Required work >>
Using the data below, tally the lines that include the string "tests". Only the number is wanted.

━━━ Given records ━━━

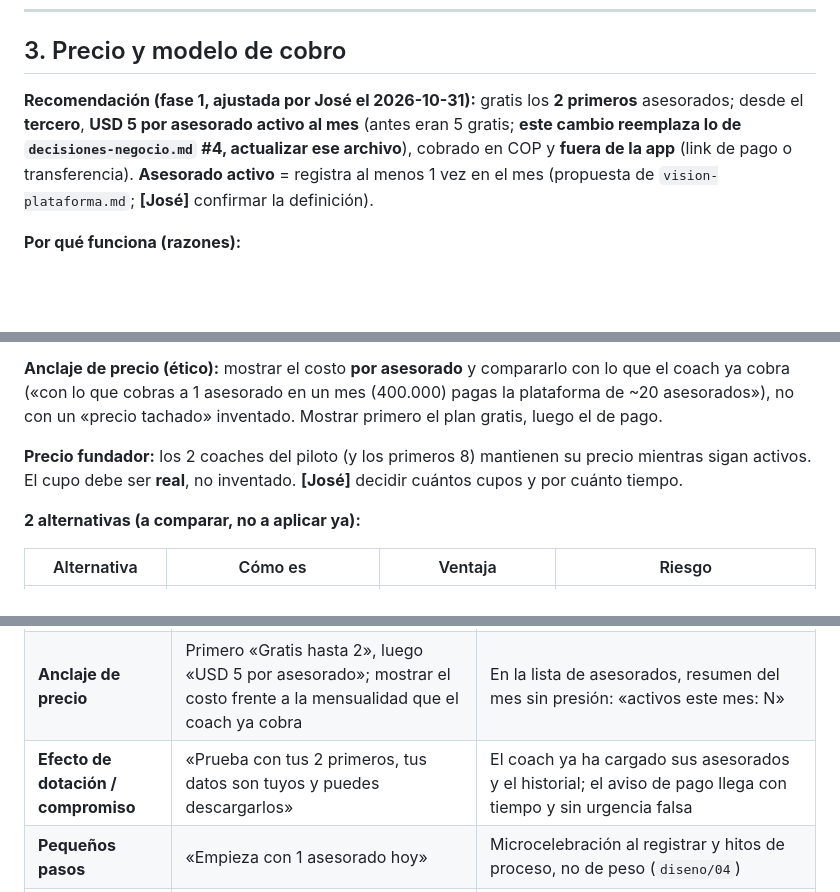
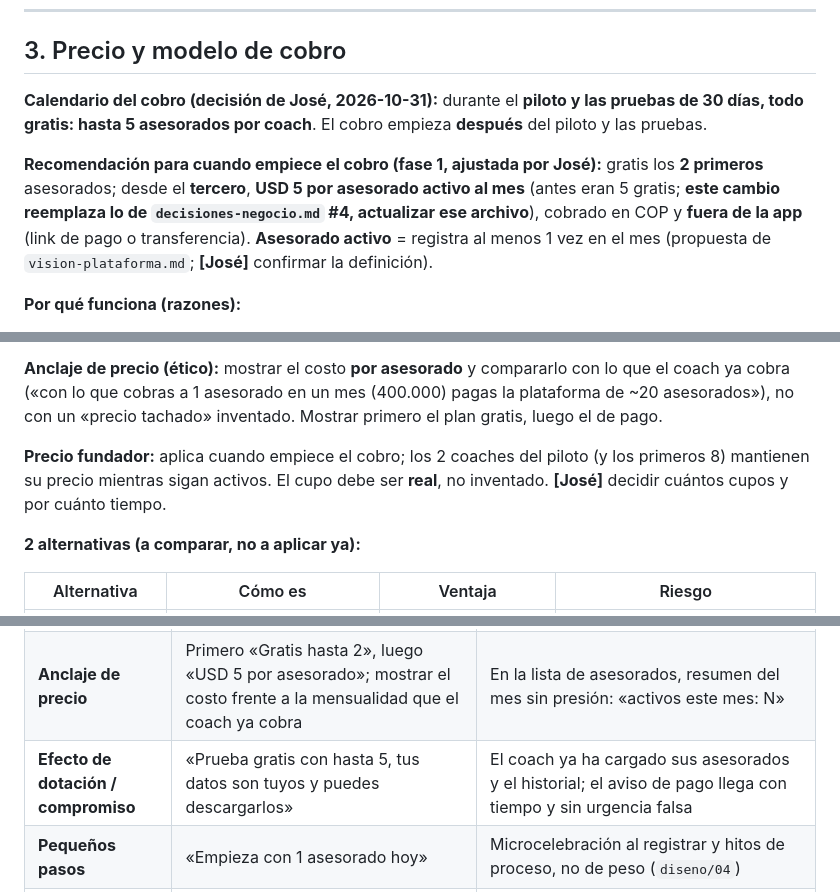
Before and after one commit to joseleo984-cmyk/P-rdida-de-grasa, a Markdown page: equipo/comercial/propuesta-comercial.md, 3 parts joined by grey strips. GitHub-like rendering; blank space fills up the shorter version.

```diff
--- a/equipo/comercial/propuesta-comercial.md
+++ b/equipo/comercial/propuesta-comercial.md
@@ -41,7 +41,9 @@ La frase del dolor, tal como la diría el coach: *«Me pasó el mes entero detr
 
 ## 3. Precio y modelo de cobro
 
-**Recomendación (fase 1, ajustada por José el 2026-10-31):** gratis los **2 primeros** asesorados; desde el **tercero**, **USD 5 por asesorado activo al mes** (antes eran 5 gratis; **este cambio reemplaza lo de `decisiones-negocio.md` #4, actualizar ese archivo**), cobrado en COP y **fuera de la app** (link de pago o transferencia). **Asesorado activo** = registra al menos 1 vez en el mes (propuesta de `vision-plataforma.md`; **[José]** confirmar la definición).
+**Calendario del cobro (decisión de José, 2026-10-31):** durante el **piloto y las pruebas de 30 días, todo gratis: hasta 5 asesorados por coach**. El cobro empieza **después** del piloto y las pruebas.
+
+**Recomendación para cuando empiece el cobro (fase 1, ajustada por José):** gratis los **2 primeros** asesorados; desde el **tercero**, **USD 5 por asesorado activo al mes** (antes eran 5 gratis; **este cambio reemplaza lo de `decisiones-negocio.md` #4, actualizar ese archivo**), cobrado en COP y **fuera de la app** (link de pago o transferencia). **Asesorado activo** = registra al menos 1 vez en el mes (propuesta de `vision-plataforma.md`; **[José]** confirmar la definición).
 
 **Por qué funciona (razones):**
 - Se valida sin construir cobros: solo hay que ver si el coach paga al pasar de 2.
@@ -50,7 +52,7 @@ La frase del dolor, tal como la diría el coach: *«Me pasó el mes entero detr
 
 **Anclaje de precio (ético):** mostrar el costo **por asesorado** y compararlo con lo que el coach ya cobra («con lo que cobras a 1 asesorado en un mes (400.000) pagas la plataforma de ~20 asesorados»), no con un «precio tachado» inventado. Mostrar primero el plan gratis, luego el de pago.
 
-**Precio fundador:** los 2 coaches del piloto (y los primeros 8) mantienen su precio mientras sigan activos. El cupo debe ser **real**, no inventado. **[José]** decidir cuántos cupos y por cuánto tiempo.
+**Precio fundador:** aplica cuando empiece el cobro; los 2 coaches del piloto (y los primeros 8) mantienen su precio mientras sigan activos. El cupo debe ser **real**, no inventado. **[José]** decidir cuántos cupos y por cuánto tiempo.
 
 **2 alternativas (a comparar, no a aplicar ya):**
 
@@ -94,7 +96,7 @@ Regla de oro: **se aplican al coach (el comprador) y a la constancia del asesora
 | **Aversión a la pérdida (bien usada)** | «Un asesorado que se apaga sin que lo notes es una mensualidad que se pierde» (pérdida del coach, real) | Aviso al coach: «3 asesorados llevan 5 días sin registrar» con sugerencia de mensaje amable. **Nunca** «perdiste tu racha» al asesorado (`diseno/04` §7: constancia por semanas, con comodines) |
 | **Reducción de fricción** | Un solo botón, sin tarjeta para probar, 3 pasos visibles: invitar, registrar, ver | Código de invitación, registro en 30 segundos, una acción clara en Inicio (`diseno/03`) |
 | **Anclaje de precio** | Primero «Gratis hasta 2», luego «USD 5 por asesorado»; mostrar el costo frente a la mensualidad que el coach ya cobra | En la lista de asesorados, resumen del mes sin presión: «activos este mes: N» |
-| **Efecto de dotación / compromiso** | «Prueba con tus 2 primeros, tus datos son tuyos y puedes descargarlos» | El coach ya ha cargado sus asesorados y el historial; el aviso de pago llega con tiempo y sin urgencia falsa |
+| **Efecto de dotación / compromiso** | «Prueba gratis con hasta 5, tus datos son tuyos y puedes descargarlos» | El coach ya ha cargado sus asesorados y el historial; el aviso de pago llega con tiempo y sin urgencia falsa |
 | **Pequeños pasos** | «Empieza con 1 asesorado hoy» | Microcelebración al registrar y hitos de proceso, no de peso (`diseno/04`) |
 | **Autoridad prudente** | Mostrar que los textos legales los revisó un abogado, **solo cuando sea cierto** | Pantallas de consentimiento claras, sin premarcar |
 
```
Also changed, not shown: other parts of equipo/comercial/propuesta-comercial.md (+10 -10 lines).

━━━
━━━ Given records ━━━

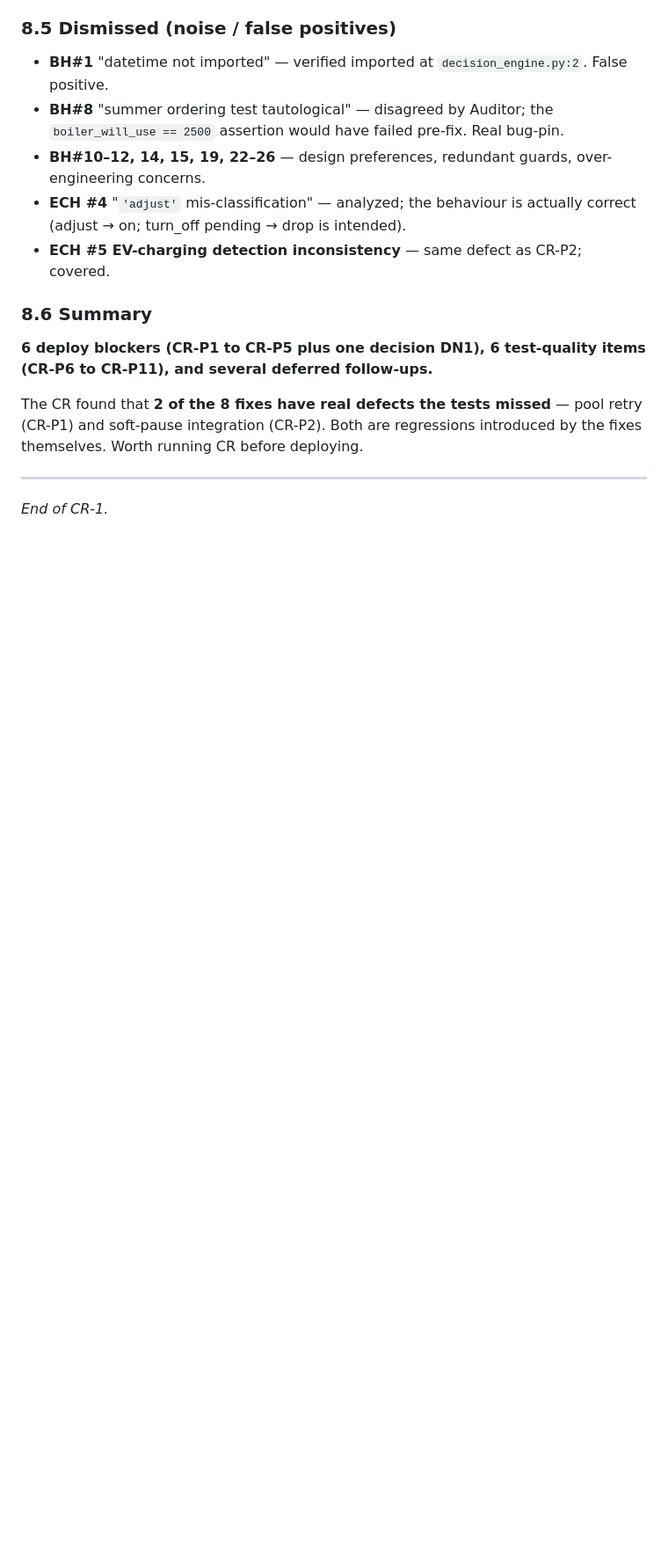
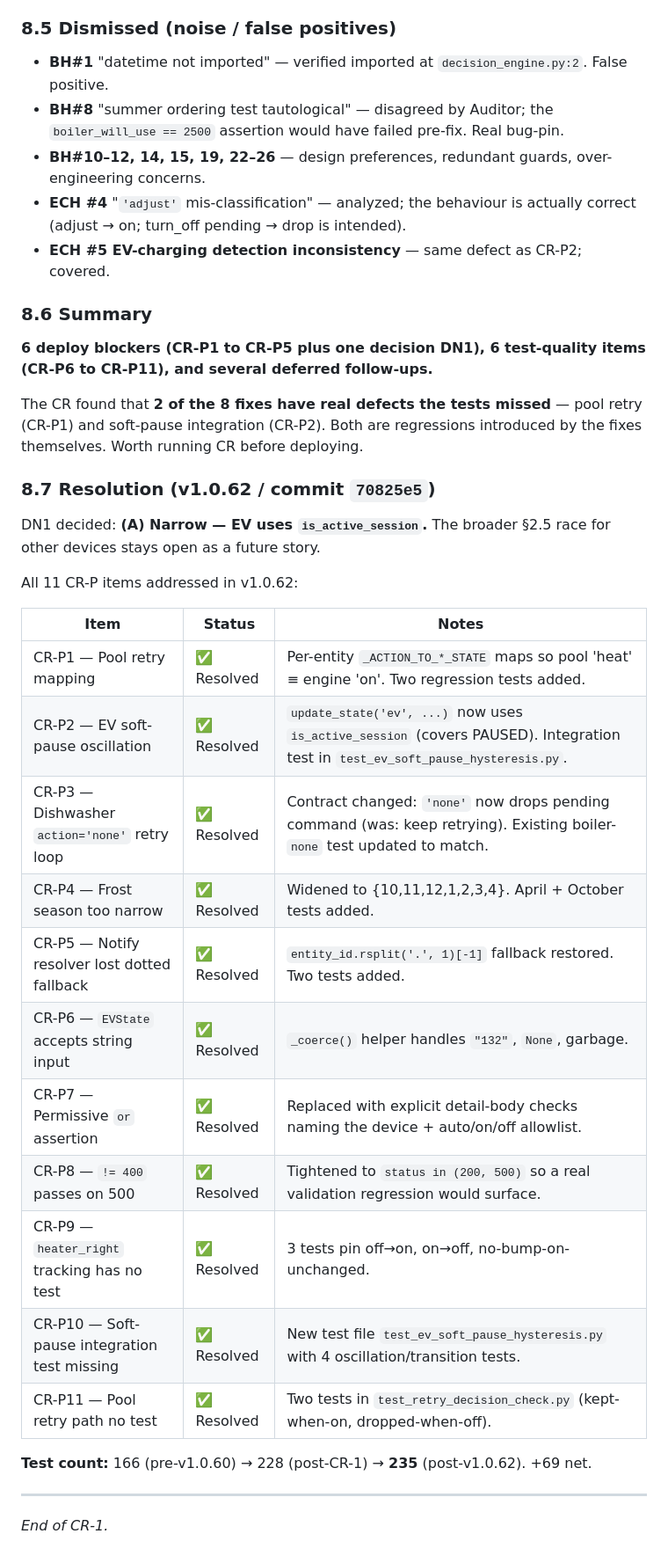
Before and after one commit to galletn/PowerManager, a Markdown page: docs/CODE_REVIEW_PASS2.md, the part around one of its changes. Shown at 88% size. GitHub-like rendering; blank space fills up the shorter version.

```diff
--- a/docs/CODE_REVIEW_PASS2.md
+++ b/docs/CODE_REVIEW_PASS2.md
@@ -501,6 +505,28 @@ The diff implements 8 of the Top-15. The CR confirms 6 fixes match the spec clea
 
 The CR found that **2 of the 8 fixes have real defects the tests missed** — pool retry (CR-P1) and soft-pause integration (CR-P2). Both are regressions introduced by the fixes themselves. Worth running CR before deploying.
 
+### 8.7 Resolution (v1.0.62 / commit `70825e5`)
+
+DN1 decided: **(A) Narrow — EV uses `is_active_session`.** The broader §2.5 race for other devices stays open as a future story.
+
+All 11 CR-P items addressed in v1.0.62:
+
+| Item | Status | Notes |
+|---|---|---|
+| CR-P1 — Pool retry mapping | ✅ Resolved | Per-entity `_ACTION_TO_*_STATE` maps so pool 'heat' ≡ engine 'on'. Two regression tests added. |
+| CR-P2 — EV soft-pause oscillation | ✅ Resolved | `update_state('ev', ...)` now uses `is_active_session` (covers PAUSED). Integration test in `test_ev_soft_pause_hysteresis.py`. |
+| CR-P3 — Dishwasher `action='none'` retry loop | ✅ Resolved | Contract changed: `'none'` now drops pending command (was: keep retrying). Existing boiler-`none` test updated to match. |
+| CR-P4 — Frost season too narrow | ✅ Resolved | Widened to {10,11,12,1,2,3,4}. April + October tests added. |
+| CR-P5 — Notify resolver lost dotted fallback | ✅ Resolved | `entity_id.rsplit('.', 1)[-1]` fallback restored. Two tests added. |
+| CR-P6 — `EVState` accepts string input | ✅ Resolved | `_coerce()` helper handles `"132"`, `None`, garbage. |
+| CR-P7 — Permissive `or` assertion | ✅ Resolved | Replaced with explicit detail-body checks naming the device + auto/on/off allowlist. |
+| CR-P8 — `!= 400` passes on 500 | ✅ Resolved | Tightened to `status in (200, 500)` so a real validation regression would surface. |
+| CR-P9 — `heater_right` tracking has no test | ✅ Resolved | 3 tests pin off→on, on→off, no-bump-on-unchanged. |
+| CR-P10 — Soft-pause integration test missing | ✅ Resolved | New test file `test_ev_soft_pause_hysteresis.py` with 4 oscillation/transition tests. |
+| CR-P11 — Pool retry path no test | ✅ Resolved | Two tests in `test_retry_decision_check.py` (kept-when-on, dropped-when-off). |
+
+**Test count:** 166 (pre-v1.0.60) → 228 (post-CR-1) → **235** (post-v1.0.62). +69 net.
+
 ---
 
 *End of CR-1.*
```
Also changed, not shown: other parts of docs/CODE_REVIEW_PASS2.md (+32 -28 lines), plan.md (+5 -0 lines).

━━━
━━━ Given records ━━━

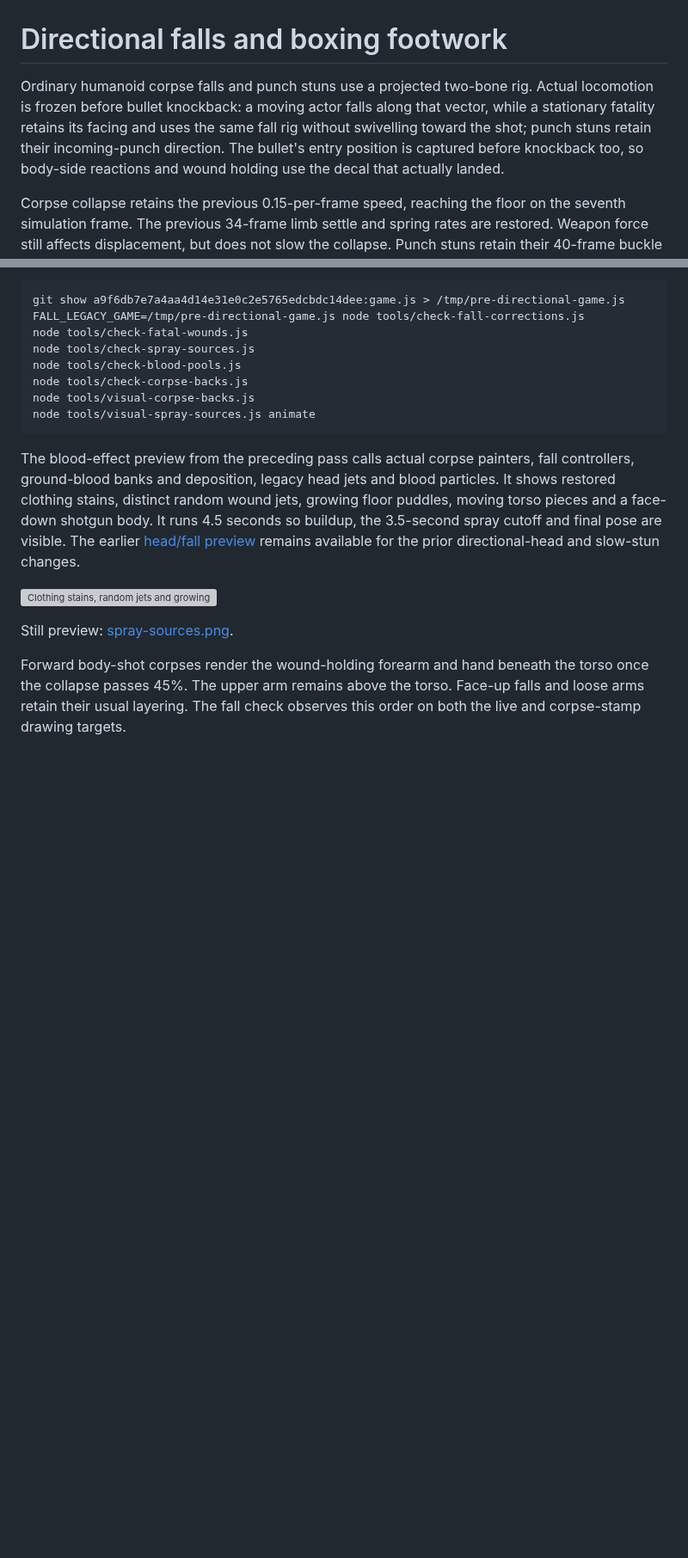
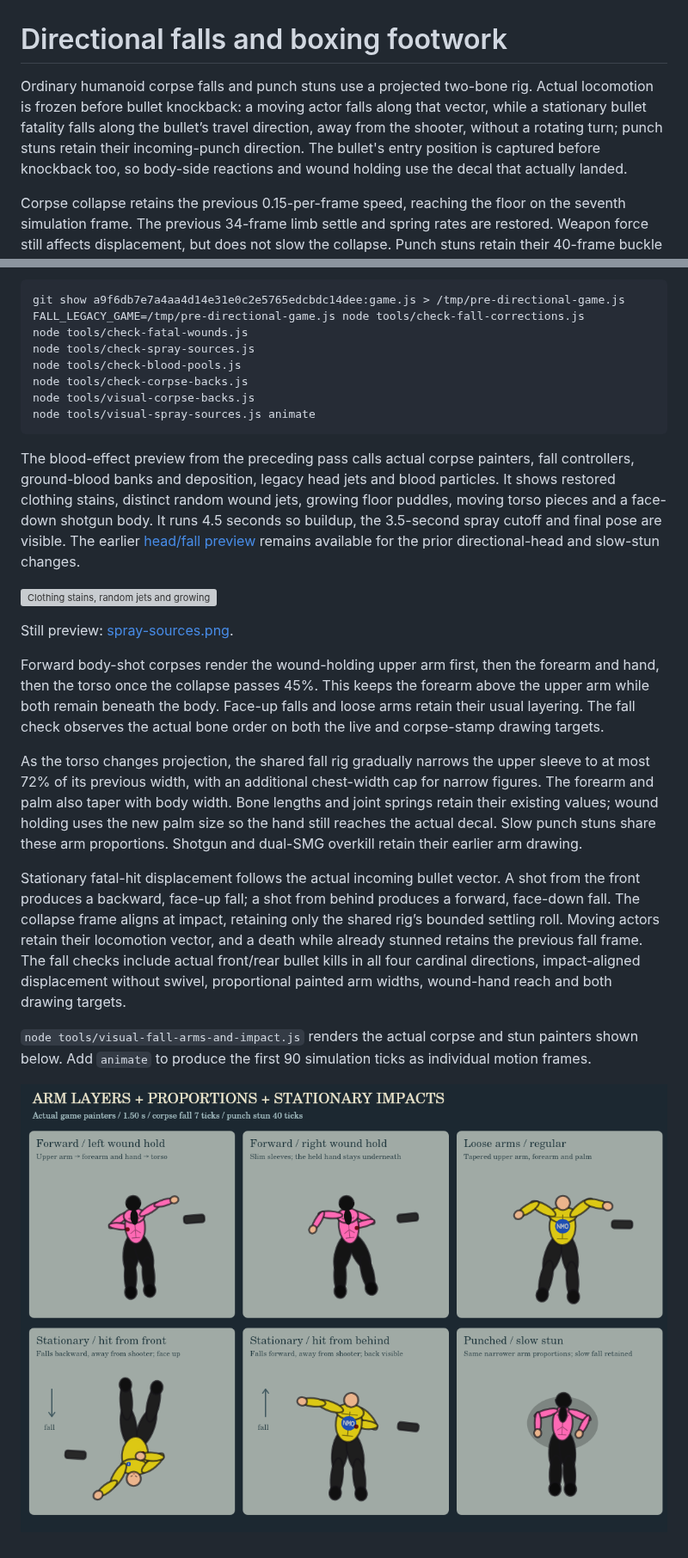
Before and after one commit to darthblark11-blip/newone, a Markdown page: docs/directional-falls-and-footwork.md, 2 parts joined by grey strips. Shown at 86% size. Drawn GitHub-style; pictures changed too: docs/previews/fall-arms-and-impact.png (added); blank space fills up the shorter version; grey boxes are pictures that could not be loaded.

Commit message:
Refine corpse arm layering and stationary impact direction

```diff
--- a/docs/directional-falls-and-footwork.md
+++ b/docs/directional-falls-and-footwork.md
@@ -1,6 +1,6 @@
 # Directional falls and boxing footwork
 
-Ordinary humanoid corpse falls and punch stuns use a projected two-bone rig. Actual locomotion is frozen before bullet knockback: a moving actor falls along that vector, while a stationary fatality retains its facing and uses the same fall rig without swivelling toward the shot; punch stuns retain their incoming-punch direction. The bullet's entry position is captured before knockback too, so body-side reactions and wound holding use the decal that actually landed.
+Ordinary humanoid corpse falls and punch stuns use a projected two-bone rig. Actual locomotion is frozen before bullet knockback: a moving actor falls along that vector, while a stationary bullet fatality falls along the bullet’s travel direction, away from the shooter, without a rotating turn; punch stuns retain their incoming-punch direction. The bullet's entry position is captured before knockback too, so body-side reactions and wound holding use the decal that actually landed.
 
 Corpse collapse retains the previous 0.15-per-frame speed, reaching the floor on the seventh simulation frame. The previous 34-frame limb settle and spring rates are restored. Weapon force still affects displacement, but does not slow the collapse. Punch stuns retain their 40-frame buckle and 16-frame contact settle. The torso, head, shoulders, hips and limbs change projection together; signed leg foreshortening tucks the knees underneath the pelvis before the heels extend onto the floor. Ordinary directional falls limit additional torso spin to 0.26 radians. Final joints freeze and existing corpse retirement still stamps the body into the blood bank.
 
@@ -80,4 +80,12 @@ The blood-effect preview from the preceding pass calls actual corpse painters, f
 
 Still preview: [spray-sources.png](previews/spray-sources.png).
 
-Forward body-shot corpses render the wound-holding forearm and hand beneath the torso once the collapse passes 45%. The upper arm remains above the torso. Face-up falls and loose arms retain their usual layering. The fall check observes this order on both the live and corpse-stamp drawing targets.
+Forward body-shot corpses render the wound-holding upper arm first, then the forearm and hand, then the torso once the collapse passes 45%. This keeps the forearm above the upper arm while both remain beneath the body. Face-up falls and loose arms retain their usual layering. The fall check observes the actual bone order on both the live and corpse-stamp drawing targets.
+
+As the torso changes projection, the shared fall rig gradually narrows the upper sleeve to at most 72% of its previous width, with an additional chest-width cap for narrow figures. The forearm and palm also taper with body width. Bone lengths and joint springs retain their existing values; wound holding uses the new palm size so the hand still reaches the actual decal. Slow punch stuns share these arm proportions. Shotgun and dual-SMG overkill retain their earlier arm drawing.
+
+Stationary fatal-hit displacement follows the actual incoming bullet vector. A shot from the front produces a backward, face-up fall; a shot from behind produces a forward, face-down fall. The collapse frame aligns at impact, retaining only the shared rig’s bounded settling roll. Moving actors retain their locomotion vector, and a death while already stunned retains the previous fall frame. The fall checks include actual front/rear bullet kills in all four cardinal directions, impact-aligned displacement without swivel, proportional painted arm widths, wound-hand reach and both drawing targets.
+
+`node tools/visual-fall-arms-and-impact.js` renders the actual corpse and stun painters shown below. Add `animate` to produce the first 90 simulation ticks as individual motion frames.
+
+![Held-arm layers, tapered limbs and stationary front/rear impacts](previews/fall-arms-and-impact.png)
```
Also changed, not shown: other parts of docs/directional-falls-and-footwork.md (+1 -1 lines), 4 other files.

━━━

Result >>
7